[WORK REQUIRED]: Every entry needs to be written out again exactly, with its pictures removed.

--- ENTRIES SHOWN Enclosed Below ---

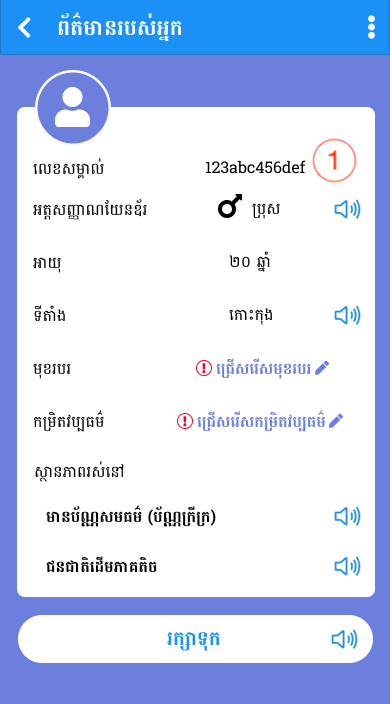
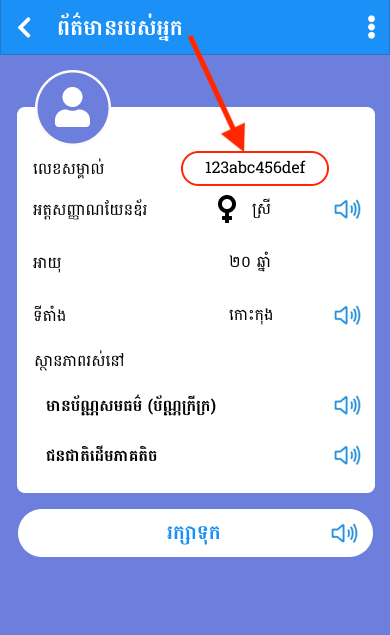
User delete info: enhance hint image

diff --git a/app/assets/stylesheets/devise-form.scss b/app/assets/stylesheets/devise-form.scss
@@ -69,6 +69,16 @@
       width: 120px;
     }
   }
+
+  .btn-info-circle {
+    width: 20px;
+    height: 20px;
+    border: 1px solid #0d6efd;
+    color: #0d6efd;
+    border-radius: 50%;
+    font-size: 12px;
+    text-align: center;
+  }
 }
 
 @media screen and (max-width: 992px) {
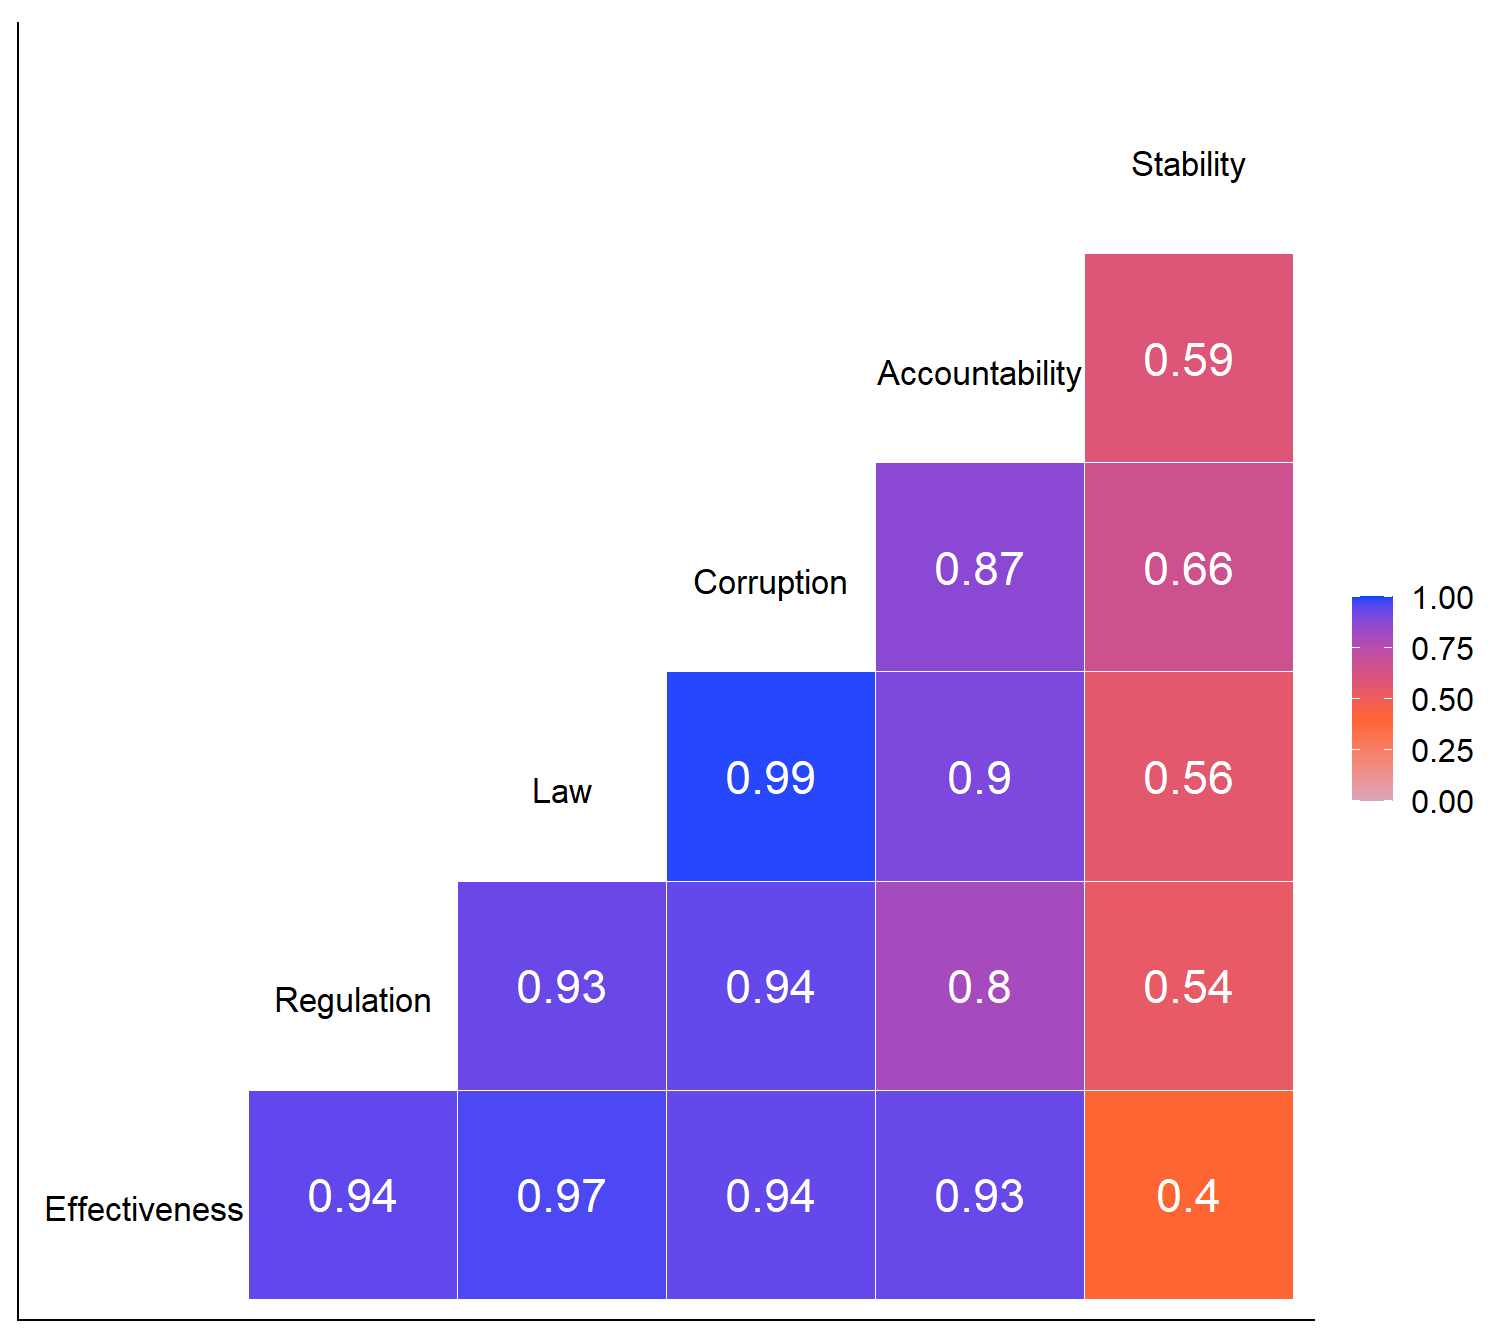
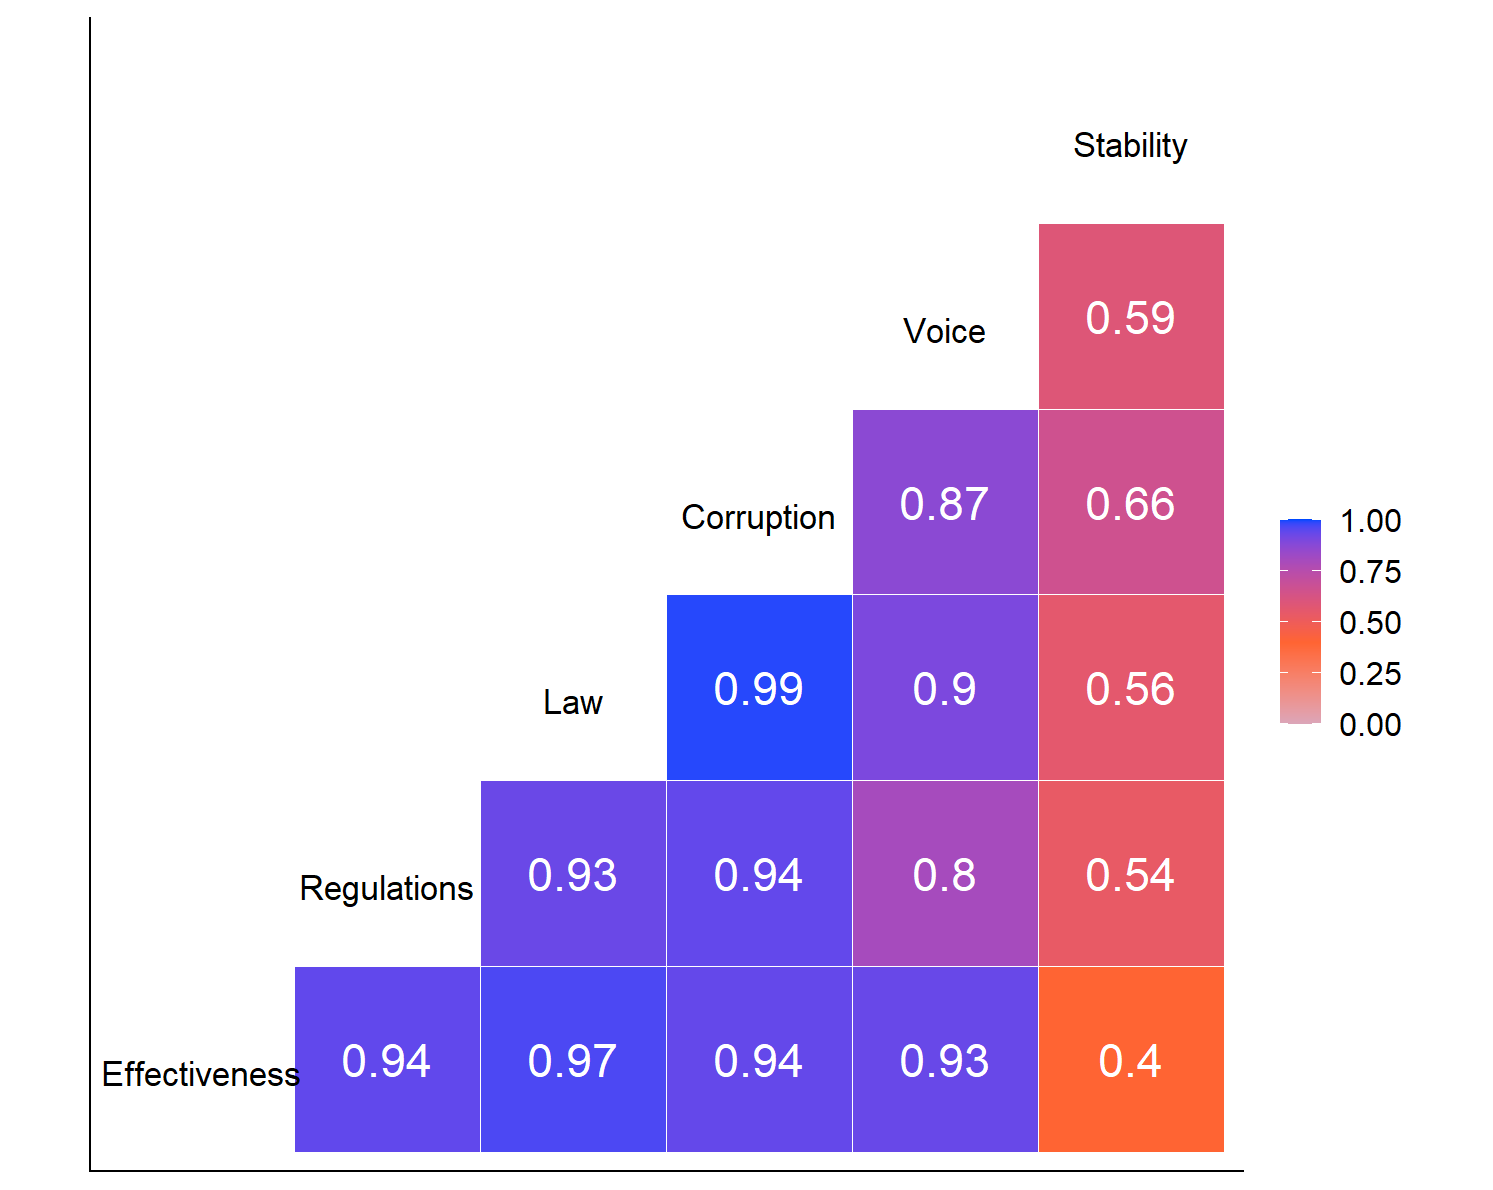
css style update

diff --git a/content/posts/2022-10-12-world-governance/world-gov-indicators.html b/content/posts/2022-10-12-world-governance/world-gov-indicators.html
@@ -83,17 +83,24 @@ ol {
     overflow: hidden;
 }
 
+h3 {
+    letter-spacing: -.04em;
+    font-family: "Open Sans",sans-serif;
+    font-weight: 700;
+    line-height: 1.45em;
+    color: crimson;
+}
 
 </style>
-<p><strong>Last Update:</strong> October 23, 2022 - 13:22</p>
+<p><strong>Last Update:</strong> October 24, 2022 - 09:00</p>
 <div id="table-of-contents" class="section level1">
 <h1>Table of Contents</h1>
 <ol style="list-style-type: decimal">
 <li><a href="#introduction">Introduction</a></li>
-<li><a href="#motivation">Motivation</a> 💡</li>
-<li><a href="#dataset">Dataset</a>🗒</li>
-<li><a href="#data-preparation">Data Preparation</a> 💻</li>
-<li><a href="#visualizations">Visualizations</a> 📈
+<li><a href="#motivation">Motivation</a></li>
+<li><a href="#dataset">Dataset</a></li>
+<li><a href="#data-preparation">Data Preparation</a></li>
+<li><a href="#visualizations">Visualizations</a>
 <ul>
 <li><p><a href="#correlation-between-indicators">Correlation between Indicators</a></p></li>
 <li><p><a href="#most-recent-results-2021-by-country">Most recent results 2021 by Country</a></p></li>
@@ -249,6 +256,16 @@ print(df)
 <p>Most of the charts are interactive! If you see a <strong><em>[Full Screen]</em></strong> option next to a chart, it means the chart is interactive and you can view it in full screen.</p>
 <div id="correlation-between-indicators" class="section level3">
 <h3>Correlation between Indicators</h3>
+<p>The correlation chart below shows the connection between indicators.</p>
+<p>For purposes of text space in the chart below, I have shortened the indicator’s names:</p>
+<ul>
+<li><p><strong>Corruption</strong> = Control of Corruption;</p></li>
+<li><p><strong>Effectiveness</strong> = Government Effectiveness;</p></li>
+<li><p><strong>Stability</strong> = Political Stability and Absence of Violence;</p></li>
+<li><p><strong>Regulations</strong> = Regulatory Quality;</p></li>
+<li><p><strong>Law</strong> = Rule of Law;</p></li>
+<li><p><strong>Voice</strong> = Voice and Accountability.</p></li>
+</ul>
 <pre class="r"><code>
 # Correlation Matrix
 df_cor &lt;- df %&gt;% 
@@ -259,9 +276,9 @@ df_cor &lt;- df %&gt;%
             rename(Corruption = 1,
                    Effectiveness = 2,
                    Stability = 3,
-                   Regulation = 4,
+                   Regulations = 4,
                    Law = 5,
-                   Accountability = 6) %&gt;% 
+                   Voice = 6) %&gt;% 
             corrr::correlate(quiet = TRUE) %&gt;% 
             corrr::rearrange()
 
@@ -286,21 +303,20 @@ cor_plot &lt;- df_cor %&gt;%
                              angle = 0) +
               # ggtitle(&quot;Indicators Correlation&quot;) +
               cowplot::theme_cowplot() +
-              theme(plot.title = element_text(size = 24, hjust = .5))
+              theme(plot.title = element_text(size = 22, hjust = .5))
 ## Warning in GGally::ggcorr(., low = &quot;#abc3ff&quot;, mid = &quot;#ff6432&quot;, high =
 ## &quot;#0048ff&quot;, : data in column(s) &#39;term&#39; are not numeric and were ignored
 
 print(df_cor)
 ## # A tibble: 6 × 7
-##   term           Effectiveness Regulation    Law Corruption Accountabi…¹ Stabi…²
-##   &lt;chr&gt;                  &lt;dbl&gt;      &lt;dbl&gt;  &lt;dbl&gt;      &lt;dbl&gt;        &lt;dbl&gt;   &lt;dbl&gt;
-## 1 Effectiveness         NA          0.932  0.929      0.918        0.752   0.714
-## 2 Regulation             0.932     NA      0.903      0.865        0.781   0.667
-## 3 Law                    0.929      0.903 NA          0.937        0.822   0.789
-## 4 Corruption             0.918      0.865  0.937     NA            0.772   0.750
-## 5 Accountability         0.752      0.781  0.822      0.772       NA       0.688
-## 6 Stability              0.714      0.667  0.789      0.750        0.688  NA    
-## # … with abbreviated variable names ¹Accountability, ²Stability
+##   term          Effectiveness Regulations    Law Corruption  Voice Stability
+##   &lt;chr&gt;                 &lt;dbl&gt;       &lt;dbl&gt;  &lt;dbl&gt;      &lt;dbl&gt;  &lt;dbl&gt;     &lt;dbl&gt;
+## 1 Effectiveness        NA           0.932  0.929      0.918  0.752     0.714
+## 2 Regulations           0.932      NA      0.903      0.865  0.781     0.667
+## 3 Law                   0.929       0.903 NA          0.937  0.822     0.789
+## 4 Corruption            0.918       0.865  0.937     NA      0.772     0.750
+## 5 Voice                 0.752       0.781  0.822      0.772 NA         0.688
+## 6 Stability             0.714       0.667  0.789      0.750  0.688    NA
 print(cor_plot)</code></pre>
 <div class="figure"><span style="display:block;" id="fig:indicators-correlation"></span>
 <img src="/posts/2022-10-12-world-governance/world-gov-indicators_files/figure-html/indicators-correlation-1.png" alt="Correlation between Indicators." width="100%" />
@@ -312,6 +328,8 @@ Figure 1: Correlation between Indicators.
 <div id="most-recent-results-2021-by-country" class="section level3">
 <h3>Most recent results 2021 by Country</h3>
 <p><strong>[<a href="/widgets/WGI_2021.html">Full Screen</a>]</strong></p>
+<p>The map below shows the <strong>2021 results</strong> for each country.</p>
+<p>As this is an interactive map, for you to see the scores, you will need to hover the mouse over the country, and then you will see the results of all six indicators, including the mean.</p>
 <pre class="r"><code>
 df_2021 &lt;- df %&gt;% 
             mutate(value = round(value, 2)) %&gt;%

--- End of Enclosed ENTRIES SHOWN ---

[WRITTEN ANSWER]:
User delete info: enhance hint image

diff --git a/app/assets/stylesheets/devise-form.scss b/app/assets/stylesheets/devise-form.scss
@@ -69,6 +69,16 @@
       width: 120px;
     }
   }
+
+  .btn-info-circle {
+    width: 20px;
+    height: 20px;
+    border: 1px solid #0d6efd;
+    color: #0d6efd;
+    border-radius: 50%;
+    font-size: 12px;
+    text-align: center;
+  }
 }
 
 @media screen and (max-width: 992px) {
css style update

diff --git a/content/posts/2022-10-12-world-governance/world-gov-indicators.html b/content/posts/2022-10-12-world-governance/world-gov-indicators.html
@@ -83,17 +83,24 @@ ol {
     overflow: hidden;
 }
 
+h3 {
+    letter-spacing: -.04em;
+    font-family: "Open Sans",sans-serif;
+    font-weight: 700;
+    line-height: 1.45em;
+    color: crimson;
+}
 
 </style>
-<p><strong>Last Update:</strong> October 23, 2022 - 13:22</p>
+<p><strong>Last Update:</strong> October 24, 2022 - 09:00</p>
 <div id="table-of-contents" class="section level1">
 <h1>Table of Contents</h1>
 <ol style="list-style-type: decimal">
 <li><a href="#introduction">Introduction</a></li>
-<li><a href="#motivation">Motivation</a> 💡</li>
-<li><a href="#dataset">Dataset</a>🗒</li>
-<li><a href="#data-preparation">Data Preparation</a> 💻</li>
-<li><a href="#visualizations">Visualizations</a> 📈
+<li><a href="#motivation">Motivation</a></li>
+<li><a href="#dataset">Dataset</a></li>
+<li><a href="#data-preparation">Data Preparation</a></li>
+<li><a href="#visualizations">Visualizations</a>
 <ul>
 <li><p><a href="#correlation-between-indicators">Correlation between Indicators</a></p></li>
 <li><p><a href="#most-recent-results-2021-by-country">Most recent results 2021 by Country</a></p></li>
@@ -249,6 +256,16 @@ print(df)
 <p>Most of the charts are interactive! If you see a <strong><em>[Full Screen]</em></strong> option next to a chart, it means the chart is interactive and you can view it in full screen.</p>
 <div id="correlation-between-indicators" class="section level3">
 <h3>Correlation between Indicators</h3>
+<p>The correlation chart below shows the connection between indicators.</p>
+<p>For purposes of text space in the chart below, I have shortened the indicator’s names:</p>
+<ul>
+<li><p><strong>Corruption</strong> = Control of Corruption;</p></li>
+<li><p><strong>Effectiveness</strong> = Government Effectiveness;</p></li>
+<li><p><strong>Stability</strong> = Political Stability and Absence of Violence;</p></li>
+<li><p><strong>Regulations</strong> = Regulatory Quality;</p></li>
+<li><p><strong>Law</strong> = Rule of Law;</p></li>
+<li><p><strong>Voice</strong> = Voice and Accountability.</p></li>
+</ul>
 <pre class="r"><code>
 # Correlation Matrix
 df_cor &lt;- df %&gt;% 
@@ -259,9 +276,9 @@ df_cor &lt;- df %&gt;%
             rename(Corruption = 1,
                    Effectiveness = 2,
                    Stability = 3,
-                   Regulation = 4,
+                   Regulations = 4,
                    Law = 5,
-                   Accountability = 6) %&gt;% 
+                   Voice = 6) %&gt;% 
             corrr::correlate(quiet = TRUE) %&gt;% 
             corrr::rearrange()
 
@@ -286,21 +303,20 @@ cor_plot &lt;- df_cor %&gt;%
                              angle = 0) +
               # ggtitle(&quot;Indicators Correlation&quot;) +
               cowplot::theme_cowplot() +
-              theme(plot.title = element_text(size = 24, hjust = .5))
+              theme(plot.title = element_text(size = 22, hjust = .5))
 ## Warning in GGally::ggcorr(., low = &quot;#abc3ff&quot;, mid = &quot;#ff6432&quot;, high =
 ## &quot;#0048ff&quot;, : data in column(s) &#39;term&#39; are not numeric and were ignored
 
 print(df_cor)
 ## # A tibble: 6 × 7
-##   term           Effectiveness Regulation    Law Corruption Accountabi…¹ Stabi…²
-##   &lt;chr&gt;                  &lt;dbl&gt;      &lt;dbl&gt;  &lt;dbl&gt;      &lt;dbl&gt;        &lt;dbl&gt;   &lt;dbl&gt;
-## 1 Effectiveness         NA          0.932  0.929      0.918        0.752   0.714
-## 2 Regulation             0.932     NA      0.903      0.865        0.781   0.667
-## 3 Law                    0.929      0.903 NA          0.937        0.822   0.789
-## 4 Corruption             0.918      0.865  0.937     NA            0.772   0.750
-## 5 Accountability         0.752      0.781  0.822      0.772       NA       0.688
-## 6 Stability              0.714      0.667  0.789      0.750        0.688  NA    
-## # … with abbreviated variable names ¹Accountability, ²Stability
+##   term          Effectiveness Regulations    Law Corruption  Voice Stability
+##   &lt;chr&gt;                 &lt;dbl&gt;       &lt;dbl&gt;  &lt;dbl&gt;      &lt;dbl&gt;  &lt;dbl&gt;     &lt;dbl&gt;
+## 1 Effectiveness        NA           0.932  0.929      0.918  0.752     0.714
+## 2 Regulations           0.932      NA      0.903      0.865  0.781     0.667
+## 3 Law                   0.929       0.903 NA          0.937  0.822     0.789
+## 4 Corruption            0.918       0.865  0.937     NA      0.772     0.750
+## 5 Voice                 0.752       0.781  0.822      0.772 NA         0.688
+## 6 Stability             0.714       0.667  0.789      0.750  0.688    NA
 print(cor_plot)</code></pre>
 <div class="figure"><span style="display:block;" id="fig:indicators-correlation"></span>
 <img src="/posts/2022-10-12-world-governance/world-gov-indicators_files/figure-html/indicators-correlation-1.png" alt="Correlation between Indicators." width="100%" />
@@ -312,6 +328,8 @@ Figure 1: Correlation between Indicators.
 <div id="most-recent-results-2021-by-country" class="section level3">
 <h3>Most recent results 2021 by Country</h3>
 <p><strong>[<a href="/widgets/WGI_2021.html">Full Screen</a>]</strong></p>
+<p>The map below shows the <strong>2021 results</strong> for each country.</p>
+<p>As this is an interactive map, for you to see the scores, you will need to hover the mouse over the country, and then you will see the results of all six indicators, including the mean.</p>
 <pre class="r"><code>
 df_2021 &lt;- df %&gt;% 
             mutate(value = round(value, 2)) %&gt;%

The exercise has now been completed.